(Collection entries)
= Beginning of Section =

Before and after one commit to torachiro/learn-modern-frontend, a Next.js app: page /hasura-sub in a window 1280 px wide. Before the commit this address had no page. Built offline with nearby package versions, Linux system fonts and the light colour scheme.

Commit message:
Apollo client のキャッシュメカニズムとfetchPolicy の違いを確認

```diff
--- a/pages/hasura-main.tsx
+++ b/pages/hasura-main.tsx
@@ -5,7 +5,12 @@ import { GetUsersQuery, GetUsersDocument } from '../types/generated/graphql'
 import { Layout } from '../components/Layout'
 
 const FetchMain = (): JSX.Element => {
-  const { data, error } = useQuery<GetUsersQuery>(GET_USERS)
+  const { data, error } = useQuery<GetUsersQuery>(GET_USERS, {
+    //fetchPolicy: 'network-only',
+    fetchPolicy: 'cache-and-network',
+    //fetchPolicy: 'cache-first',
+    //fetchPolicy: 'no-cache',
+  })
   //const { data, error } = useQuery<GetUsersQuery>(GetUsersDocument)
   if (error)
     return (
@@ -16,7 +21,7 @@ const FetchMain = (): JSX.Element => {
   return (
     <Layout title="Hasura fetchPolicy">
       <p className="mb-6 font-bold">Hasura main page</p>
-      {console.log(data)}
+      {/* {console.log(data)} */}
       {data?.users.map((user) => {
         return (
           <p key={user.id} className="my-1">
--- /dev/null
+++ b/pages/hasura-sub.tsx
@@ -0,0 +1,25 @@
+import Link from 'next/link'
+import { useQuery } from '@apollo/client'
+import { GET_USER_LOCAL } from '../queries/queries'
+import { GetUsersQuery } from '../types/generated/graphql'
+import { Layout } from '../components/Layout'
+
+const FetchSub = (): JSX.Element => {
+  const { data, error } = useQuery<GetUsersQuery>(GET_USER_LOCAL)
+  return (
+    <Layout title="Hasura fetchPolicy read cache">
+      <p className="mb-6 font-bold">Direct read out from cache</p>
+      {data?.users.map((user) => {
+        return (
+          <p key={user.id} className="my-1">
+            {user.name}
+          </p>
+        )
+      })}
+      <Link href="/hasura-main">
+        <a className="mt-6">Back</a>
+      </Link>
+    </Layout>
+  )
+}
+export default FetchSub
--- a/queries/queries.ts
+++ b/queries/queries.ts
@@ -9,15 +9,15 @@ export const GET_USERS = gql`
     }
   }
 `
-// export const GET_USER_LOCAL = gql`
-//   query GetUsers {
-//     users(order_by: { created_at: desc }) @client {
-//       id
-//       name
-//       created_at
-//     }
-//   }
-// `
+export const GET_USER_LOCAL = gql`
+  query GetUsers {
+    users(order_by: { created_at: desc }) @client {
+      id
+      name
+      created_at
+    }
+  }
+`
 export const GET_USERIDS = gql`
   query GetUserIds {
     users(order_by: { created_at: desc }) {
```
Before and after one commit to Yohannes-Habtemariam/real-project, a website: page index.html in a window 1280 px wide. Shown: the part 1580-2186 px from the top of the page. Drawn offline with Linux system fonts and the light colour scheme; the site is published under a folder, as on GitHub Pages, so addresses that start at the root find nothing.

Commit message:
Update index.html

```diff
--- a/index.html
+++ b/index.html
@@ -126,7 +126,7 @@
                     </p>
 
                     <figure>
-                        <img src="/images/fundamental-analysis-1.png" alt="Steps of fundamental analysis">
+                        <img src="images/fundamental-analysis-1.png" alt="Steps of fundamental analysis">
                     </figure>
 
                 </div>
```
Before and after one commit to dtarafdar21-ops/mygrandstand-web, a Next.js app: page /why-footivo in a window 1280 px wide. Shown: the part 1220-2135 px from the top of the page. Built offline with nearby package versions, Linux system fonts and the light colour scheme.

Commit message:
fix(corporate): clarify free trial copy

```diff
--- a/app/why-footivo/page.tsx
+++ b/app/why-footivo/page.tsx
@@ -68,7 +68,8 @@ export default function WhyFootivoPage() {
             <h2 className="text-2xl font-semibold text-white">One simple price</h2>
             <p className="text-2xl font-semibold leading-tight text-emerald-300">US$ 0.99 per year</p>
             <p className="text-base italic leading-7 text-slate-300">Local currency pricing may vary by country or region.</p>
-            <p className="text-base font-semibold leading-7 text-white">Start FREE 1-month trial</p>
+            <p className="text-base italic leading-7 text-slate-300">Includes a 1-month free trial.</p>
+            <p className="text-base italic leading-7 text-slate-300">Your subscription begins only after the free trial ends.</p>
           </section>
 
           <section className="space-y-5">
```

= End of Section =

*WHAT THIS TASK INVOLVES*. Reproduce the entries above in full, precisely as written.

*RESULT*.
Before and after one commit to torachiro/learn-modern-frontend, a Next.js app: page /hasura-sub in a window 1280 px wide. Before the commit this address had no page. Built offline with nearby package versions, Linux system fonts and the light colour scheme.

Commit message:
Apollo client のキャッシュメカニズムとfetchPolicy の違いを確認

```diff
--- a/pages/hasura-main.tsx
+++ b/pages/hasura-main.tsx
@@ -5,7 +5,12 @@ import { GetUsersQuery, GetUsersDocument } from '../types/generated/graphql'
 import { Layout } from '../components/Layout'
 
 const FetchMain = (): JSX.Element => {
-  const { data, error } = useQuery<GetUsersQuery>(GET_USERS)
+  const { data, error } = useQuery<GetUsersQuery>(GET_USERS, {
+    //fetchPolicy: 'network-only',
+    fetchPolicy: 'cache-and-network',
+    //fetchPolicy: 'cache-first',
+    //fetchPolicy: 'no-cache',
+  })
   //const { data, error } = useQuery<GetUsersQuery>(GetUsersDocument)
   if (error)
     return (
@@ -16,7 +21,7 @@ const FetchMain = (): JSX.Element => {
   return (
     <Layout title="Hasura fetchPolicy">
       <p className="mb-6 font-bold">Hasura main page</p>
-      {console.log(data)}
+      {/* {console.log(data)} */}
       {data?.users.map((user) => {
         return (
           <p key={user.id} className="my-1">
--- /dev/null
+++ b/pages/hasura-sub.tsx
@@ -0,0 +1,25 @@
+import Link from 'next/link'
+import { useQuery } from '@apollo/client'
+import { GET_USER_LOCAL } from '../queries/queries'
+import { GetUsersQuery } from '../types/generated/graphql'
+import { Layout } from '../components/Layout'
+
+const FetchSub = (): JSX.Element => {
+  const { data, error } = useQuery<GetUsersQuery>(GET_USER_LOCAL)
+  return (
+    <Layout title="Hasura fetchPolicy read cache">
+      <p className="mb-6 font-bold">Direct read out from cache</p>
+      {data?.users.map((user) => {
+        return (
+          <p key={user.id} className="my-1">
+            {user.name}
+          </p>
+        )
+      })}
+      <Link href="/hasura-main">
+        <a className="mt-6">Back</a>
+      </Link>
+    </Layout>
+  )
+}
+export default FetchSub
--- a/queries/queries.ts
+++ b/queries/queries.ts
@@ -9,15 +9,15 @@ export const GET_USERS = gql`
     }
   }
 `
-// export const GET_USER_LOCAL = gql`
-//   query GetUsers {
-//     users(order_by: { created_at: desc }) @client {
-//       id
-//       name
-//       created_at
-//     }
-//   }
-// `
+export const GET_USER_LOCAL = gql`
+  query GetUsers {
+    users(order_by: { created_at: desc }) @client {
+      id
+      name
+      created_at
+    }
+  }
+`
 export const GET_USERIDS = gql`
   query GetUserIds {
     users(order_by: { created_at: desc }) {
```
Before and after one commit to Yohannes-Habtemariam/real-project, a website: page index.html in a window 1280 px wide. Shown: the part 1580-2186 px from the top of the page. Drawn offline with Linux system fonts and the light colour scheme; the site is published under a folder, as on GitHub Pages, so addresses that start at the root find nothing.

Commit message:
Update index.html

```diff
--- a/index.html
+++ b/index.html
@@ -126,7 +126,7 @@
                     </p>
 
                     <figure>
-                        <img src="/images/fundamental-analysis-1.png" alt="Steps of fundamental analysis">
+                        <img src="images/fundamental-analysis-1.png" alt="Steps of fundamental analysis">
                     </figure>
 
                 </div>
```
Before and after one commit to dtarafdar21-ops/mygrandstand-web, a Next.js app: page /why-footivo in a window 1280 px wide. Shown: the part 1220-2135 px from the top of the page. Built offline with nearby package versions, Linux system fonts and the light colour scheme.

Commit message:
fix(corporate): clarify free trial copy

```diff
--- a/app/why-footivo/page.tsx
+++ b/app/why-footivo/page.tsx
@@ -68,7 +68,8 @@ export default function WhyFootivoPage() {
             <h2 className="text-2xl font-semibold text-white">One simple price</h2>
             <p className="text-2xl font-semibold leading-tight text-emerald-300">US$ 0.99 per year</p>
             <p className="text-base italic leading-7 text-slate-300">Local currency pricing may vary by country or region.</p>
-            <p className="text-base font-semibold leading-7 text-white">Start FREE 1-month trial</p>
+            <p className="text-base italic leading-7 text-slate-300">Includes a 1-month free trial.</p>
+            <p className="text-base italic leading-7 text-slate-300">Your subscription begins only after the free trial ends.</p>
           </section>
 
           <section className="space-y-5">
```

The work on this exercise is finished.